The Colorado Deparment of Transportation, along with several other agencies, have been studying for several years now the feasibility of completing the Denver Highway Loop, which begins in the West at the intersection of C-470 and I-70, and circles south and east around the city to connect with E-470, which goes all around the east part of Denver and, with the recently completed connection, goes all the way around to reach Flatirons' Crossing Mall in the far northwest corner of the city. This leaves just the furthest West/Northwest corner of the Denver Metro Area without a leg on the Loop. And, as anybody who has tried to get anywhere in the northwest corner of the metro area can tell you, completing that loop would make a huge difference in travel around the city. CDOT has dubbed this project "The Northwest Corridor."
Two years ago, when this was first being looked at, I went to a couple of the public meetings held by CDOT to try to start a working plan. There was, as I recall, about 80 possibilities for this highway, though some were obviously better suited than others. But most of the most sensible alternatives involved the use and expansion of an already-existing four-lane highway, Colorado Hwy. 93, to complete the Loop into and through Golden, where it would hook up to C-470/I-70 and finish the Loop. If you look through the heading "Alternatives" at the above link, it will show you all the possible routes the NW Corridor could take.
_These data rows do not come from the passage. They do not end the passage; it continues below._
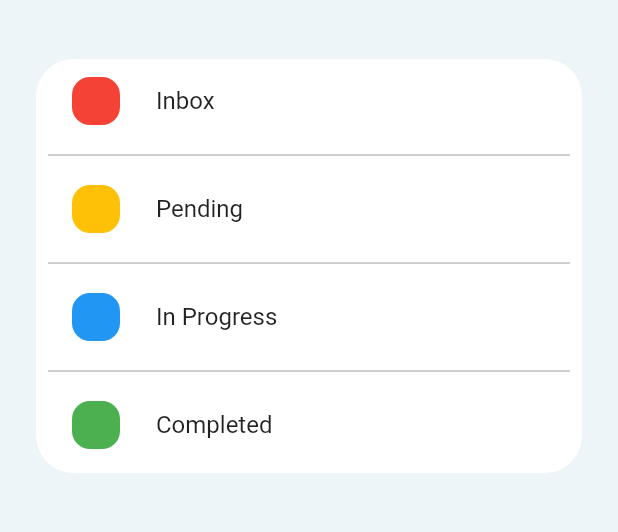
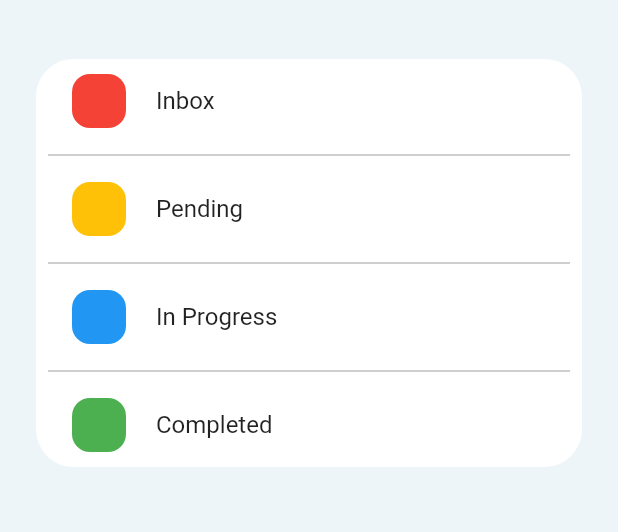
Before and after one commit to https-github-com-haythambahlool/consultation_app, a Flutter app: the StatusScreen screen opened directly, on a phone screen of 412 x 824 dp, the part 58-590 px from its top. Run offline on Flutter 3.47's test engine with Material 2 defaults, Android fonts, the phone set to English and light mode, and no system bars; our stand-ins replace animated_text_kit, font_awesome_flutter, google_fonts, image_picker, shared_preferences, syncfusion_flutter_datepicker; missing offline and left inert: material_tag_editor, splash_view; accounts and stored records are empty; generated files the repository leaves out were written again.

Commit message:
Add localization(en-ar) and design some screens.

```diff
--- /dev/null
+++ b/l10n.yaml
@@ -0,0 +1,3 @@
+arb-dir: lib/l10n
+template-arb-file: app_en.arb
+output-localization-file: app_localizations.dart
--- a/lib/components/AuthScreen/AuthBtn.dart
+++ b/lib/components/AuthScreen/AuthBtn.dart
@@ -2,6 +2,7 @@ import 'package:flutter/material.dart';
 
 import '../../constant/const.dart';
 import '../../view/home.dart';
+import 'package:flutter_gen/gen_l10n/app_localizations.dart';
 
 class AuthBtn extends StatelessWidget {
   const AuthBtn({
@@ -34,7 +35,9 @@ class AuthBtn extends StatelessWidget {
                   ksecColor,
                 ])),
         child: Text(
-          isLogin ? 'تسجيل الدخول' : 'تسجيل',
+          isLogin
+              ? AppLocalizations.of(context)!.signUp
+              : AppLocalizations.of(context)!.login,
           style: TextStyle(
             color: Colors.white,
             fontSize: 20,
--- a/lib/components/homeScreen/StatusCard.dart
+++ b/lib/components/homeScreen/StatusCard.dart
@@ -27,6 +27,7 @@ class StatusCard extends StatelessWidget {
             )
           ]),
       child: Column(
+          mainAxisSize: MainAxisSize.min,
           crossAxisAlignment: CrossAxisAlignment.start,
           mainAxisAlignment: MainAxisAlignment.spaceBetween,
           children: [
--- a/lib/components/my_app_bar.dart
+++ b/lib/components/my_app_bar.dart
@@ -1,6 +1,7 @@
 import 'package:flutter/material.dart';
 
 import '../constant/const.dart';
+import 'package:flutter_gen/gen_l10n/app_localizations.dart';
 
 class MyAppBar extends StatelessWidget implements PreferredSizeWidget {
   final String title;
@@ -23,7 +24,7 @@ class MyAppBar extends StatelessWidget implements PreferredSizeWidget {
         padding: EdgeInsets.only(left: 12),
         child: TextButton(
           child: Text(
-            'Cancel',
+            AppLocalizations.of(context)!.cancel,
             style: TextStyle(
               color: ksecColor,
               fontSize: 20,
@@ -37,7 +38,7 @@ class MyAppBar extends StatelessWidget implements PreferredSizeWidget {
           padding: EdgeInsets.only(right: 12),
           child: TextButton(
             child: Text(
-              'Done',
+              AppLocalizations.of(context)!.done,
               style: TextStyle(
                 color: ksecColor,
                 fontSize: 20,
--- /dev/null
+++ b/lib/providers/language_provider.dart
@@ -0,0 +1,14 @@
+import 'package:flutter/material.dart';
+import 'package:shared_preferences/shared_preferences.dart';
+
+import '../sharedPrefernces/shared_pref_controller.dart';
+
+class LanguageProvider extends ChangeNotifier {
+  String language = SharedPrefController().language;
+
+  void changeLanguage() async {
+    language = language == 'en' ? 'ar' : 'en';
+    await SharedPrefController().changeLanguage(language: language);
+    notifyListeners();
+  }
+}
--- /dev/null
+++ b/lib/sharedPrefernces/shared_pref_controller.dart
@@ -0,0 +1,26 @@
+import 'package:shared_preferences/shared_preferences.dart';
+
+enum PrefKey { language }
+
+class SharedPrefController {
+  static final SharedPrefController _instance =
+      SharedPrefController._internal();
+
+  factory SharedPrefController() {
+    return _instance;
+  }
+
+  SharedPrefController._internal();
+  late SharedPreferences _sharedPreferences;
+
+  Future<void> initSharedPreferences() async {
+    _sharedPreferences = await SharedPreferences.getInstance();
+  }
+
+  String get language =>
+      _sharedPreferences.getString(PrefKey.language.toString()) ?? 'en';
+//
+  Future<void> changeLanguage({required String language}) async {
+    await _sharedPreferences.setString(PrefKey.language.toString(), language);
+  }
+}
--- a/lib/view/statuses_screen.dart
+++ b/lib/view/statuses_screen.dart
@@ -2,8 +2,6 @@ import 'package:consultation_app/components/my_app_bar.dart';
 import 'package:consultation_app/components/status_list_tile.dart';
 import 'package:consultation_app/constant/const.dart';
 import 'package:flutter/material.dart';
-
-import '../components/category_list_tile.dart';
 
 class StatusScreen extends StatefulWidget {
   const StatusScreen({Key? key}) : super(key: key);
@@ -13,12 +11,34 @@ class StatusScreen extends StatefulWidget {
 }
 
 class _StatusScreenState extends State<StatusScreen> {
-  final List<StatusListTile> statuses = <StatusListTile>[
-    StatusListTile(title: 'Inbox', color: Colors.red),
-    StatusListTile(title: 'Pending', color: Colors.amber),
-    StatusListTile(title: 'In Progress', color: Colors.blue),
-    StatusListTile(title: 'Completed', color: Colors.green)
-  ];
+  int value = 0;
+  Widget customListTileButton(String text, int index, Color color) {
+    return ListTile(
+      onTap: () {
+        setState(() {
+          value = index;
+        });
+      },
+      title: Text(
+        text,
+      ),
+      leading: Container(
+        width: 36,
+        height: 36,
+        decoration: BoxDecoration(
+          color: color,
+          borderRadius: BorderRadius.circular(12),
+        ),
+      ),
+      trailing: (value == index)
+          ? Icon(
+              Icons.check,
+              color: ksecColor,
+            )
+          : SizedBox(),
+    );
+  }
+
   @override
   Widget build(BuildContext context) {
     return Scaffold(
@@ -27,22 +47,30 @@ class _StatusScreenState extends State<StatusScreen> {
         title: 'Status',
       ),
       body: Container(
-          height: 276,
           margin: EdgeInsets.all(24),
           padding: EdgeInsets.only(left: 8, right: 8),
           decoration: BoxDecoration(
             color: Colors.white,
             borderRadius: BorderRadius.circular(25),
           ),
-          child: ListView.separated(
-              itemCount: statuses.length,
-              itemBuilder: (BuildContext context, int index) {
-                return statuses[index];
-              },
-              separatorBuilder: (BuildContext context, int index) =>
-                  const Divider(
-                    color: Colors.grey,
-                  ))),
+          child: Column(
+            mainAxisSize: MainAxisSize.min,
+            children: [
+              customListTileButton("Inbox", 1, Colors.red),
+              const Divider(
+                color: Colors.grey,
+              ),
+              customListTileButton("Pending", 2, Colors.amber),
+              const Divider(
+                color: Colors.grey,
+              ),
+              customListTileButton("In Progress", 3, Colors.blue),
+              const Divider(
+                color: Colors.grey,
+              ),
+              customListTileButton("Completed", 4, Colors.green)
+            ],
+          )),
     );
   }
 }
--- a/lib/view/tags_screen.dart
+++ b/lib/view/tags_screen.dart
@@ -2,7 +2,6 @@ import 'package:consultation_app/components/my_app_bar.dart';
 import 'package:consultation_app/constant/const.dart';
 import 'package:flutter/material.dart';
 
-import '../components/category_list_tile.dart';
 import '../components/homeScreen/Tags.dart';
 
 class TagsScreen extends StatefulWidget {
```
Also changed, not shown: lib/components/category_list_tile.dart (deleted, +0 -34 lines), lib/l10n/app_ar.arb (added, +39 -0 lines), lib/l10n/app_en.arb (added, +41 -0 lines), lib/main.dart (+25 -2 lines), lib/view/Login_Signup.dart (+26 -8 lines), lib/view/NewInbox.dart (+19 -16 lines), lib/view/category_screen.dart (+39 -18 lines), lib/view/home.dart (+31 -17 lines), pubspec.yaml (+6 -2 lines), pubspec.lock.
The problem with that is that the residents of Golden--which, by the way, is about three times the size it was 20 years ago and sprawls up onto the sides of the foothills in every direction around the city--do not want a highway coming through their city. And, I suppose, I can't blame them: I don't want one coming through my part of town, either. But, given that there's already Hwy 93, CO Hwy 58, and CO Hwy 6 all passing through or around Golden, carrying traffic to Boulder and the gambling cities in the mountains, this is a smaller adjustment for that community than it would be for many others.
So how does Gwyn Green's HB 1293 come into play? Well, first, notice that Gwyn Green represents Golden. Second, check out this map on Mapquest
, which shows the location of Mitchell Elementary School. Now, I'm no cartographer, but it looks to me like Mitchell Elementary School is within about 50 feet of Highway 93.
In other words, were HB1293 to pass and become law, the Northwest Corridor IS DEAD as a highway project. Hwy 93 could never be expanded as long as Mitchell Elem. still stands, and the residents of Golden, thanks to the cleverness of their representative, would never have to deal with being a part of the Denver Highway Loop.
Keep in mind, folks, that with the opening of Flatirons' Crossings Shopping Center, the redevelopment of the Rocky Flats region, and the otherwise normal expansion of housing in the northwest part of the metro area, NOT having an easy means of highway travel in this area will mean significant losses in terms of commerce, traffic congestion, lost time, and the massive environmental impact of cars idling in traffic jams. NOT completing the Highway Loop would be--twenty years out--a disaster for this area.
This disaster brought to you by the Democrats in your Legislature.
Addendum: Note that this bill passed out of the Education Committee, where it is more easily disguised. Had it gone through the Transportation Committee, somebody might have noticed the scheme.
Addendum 2: In case you were wondering, Mitchell Elem School (new facility) opened in about 1995--WAY after Hwy 93 existed in its current corridor.